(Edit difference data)
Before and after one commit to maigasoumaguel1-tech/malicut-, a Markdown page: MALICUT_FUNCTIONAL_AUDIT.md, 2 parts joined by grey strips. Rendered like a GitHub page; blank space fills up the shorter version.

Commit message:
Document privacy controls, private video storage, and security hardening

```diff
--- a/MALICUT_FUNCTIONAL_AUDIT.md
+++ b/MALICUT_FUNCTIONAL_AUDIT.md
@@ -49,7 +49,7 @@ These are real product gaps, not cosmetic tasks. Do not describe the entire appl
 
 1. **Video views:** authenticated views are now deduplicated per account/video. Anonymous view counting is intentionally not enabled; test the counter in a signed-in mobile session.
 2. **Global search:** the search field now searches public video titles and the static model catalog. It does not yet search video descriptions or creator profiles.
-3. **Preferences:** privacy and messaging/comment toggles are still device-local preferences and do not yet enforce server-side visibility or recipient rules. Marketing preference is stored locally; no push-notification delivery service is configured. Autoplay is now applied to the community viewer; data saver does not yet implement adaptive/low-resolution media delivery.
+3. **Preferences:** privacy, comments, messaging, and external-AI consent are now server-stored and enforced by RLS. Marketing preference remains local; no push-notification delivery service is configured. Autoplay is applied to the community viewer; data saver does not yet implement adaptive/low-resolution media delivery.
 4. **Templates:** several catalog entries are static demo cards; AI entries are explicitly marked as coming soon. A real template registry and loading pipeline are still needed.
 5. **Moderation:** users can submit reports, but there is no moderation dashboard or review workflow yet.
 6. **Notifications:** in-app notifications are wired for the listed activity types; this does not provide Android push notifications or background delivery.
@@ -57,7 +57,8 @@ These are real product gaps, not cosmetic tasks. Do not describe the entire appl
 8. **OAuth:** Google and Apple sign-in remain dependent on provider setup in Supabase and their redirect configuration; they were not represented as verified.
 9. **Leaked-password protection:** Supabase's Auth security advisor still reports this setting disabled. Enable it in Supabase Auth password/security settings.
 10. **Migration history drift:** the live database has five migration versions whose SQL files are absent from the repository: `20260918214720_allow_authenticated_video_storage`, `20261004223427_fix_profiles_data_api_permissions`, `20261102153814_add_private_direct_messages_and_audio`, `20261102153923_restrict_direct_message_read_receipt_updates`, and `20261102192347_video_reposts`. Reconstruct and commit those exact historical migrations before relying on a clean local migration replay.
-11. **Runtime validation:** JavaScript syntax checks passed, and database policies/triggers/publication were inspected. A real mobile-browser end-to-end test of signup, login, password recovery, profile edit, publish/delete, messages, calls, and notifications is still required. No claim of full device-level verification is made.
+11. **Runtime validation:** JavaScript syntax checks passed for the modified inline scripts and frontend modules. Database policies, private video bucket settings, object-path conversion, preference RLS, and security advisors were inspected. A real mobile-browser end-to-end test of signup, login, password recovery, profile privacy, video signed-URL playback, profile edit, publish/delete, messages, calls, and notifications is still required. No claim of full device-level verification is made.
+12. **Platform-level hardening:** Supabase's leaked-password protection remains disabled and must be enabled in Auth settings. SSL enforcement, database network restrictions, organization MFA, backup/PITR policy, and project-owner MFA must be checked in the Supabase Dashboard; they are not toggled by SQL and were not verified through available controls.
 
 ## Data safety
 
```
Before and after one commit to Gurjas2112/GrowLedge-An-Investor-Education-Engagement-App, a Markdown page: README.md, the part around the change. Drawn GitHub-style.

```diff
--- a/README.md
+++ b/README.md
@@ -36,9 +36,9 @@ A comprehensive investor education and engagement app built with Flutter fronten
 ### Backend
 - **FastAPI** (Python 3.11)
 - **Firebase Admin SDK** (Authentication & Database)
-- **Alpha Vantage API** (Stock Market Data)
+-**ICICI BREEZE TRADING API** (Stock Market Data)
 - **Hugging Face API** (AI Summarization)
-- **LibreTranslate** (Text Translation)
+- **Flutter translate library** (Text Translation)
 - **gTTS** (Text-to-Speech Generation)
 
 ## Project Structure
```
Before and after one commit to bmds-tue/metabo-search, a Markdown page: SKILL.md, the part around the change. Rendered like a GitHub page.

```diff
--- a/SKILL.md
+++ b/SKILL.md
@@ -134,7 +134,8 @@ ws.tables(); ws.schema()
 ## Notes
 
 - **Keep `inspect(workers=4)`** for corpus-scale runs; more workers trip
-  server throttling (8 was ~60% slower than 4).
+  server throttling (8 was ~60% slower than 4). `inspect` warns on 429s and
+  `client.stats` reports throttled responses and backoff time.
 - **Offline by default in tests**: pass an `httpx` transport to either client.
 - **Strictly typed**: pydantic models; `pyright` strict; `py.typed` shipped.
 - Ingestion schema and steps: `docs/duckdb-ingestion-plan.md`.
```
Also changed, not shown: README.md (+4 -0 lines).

» WHAT YOU ARE ASKED TO DO
What lines in the data above carry "delivery"? Return them all.

» EXERCISE OUTPUT
-3. **Preferences:** privacy and messaging/comment toggles are still device-local preferences and do not yet enforce server-side visibility or recipient rules. Marketing preference is stored locally; no push-notification delivery service is configured. Autoplay is now applied to the community viewer; data saver does not yet implement adaptive/low-resolution media delivery.
+3. **Preferences:** privacy, comments, messaging, and external-AI consent are now server-stored and enforced by RLS. Marketing preference remains local; no push-notification delivery service is configured. Autoplay is applied to the community viewer; data saver does not yet implement adaptive/low-resolution media delivery.
 6. **Notifications:** in-app notifications are wired for the listed activity types; this does not provide Android push notifications or background delivery.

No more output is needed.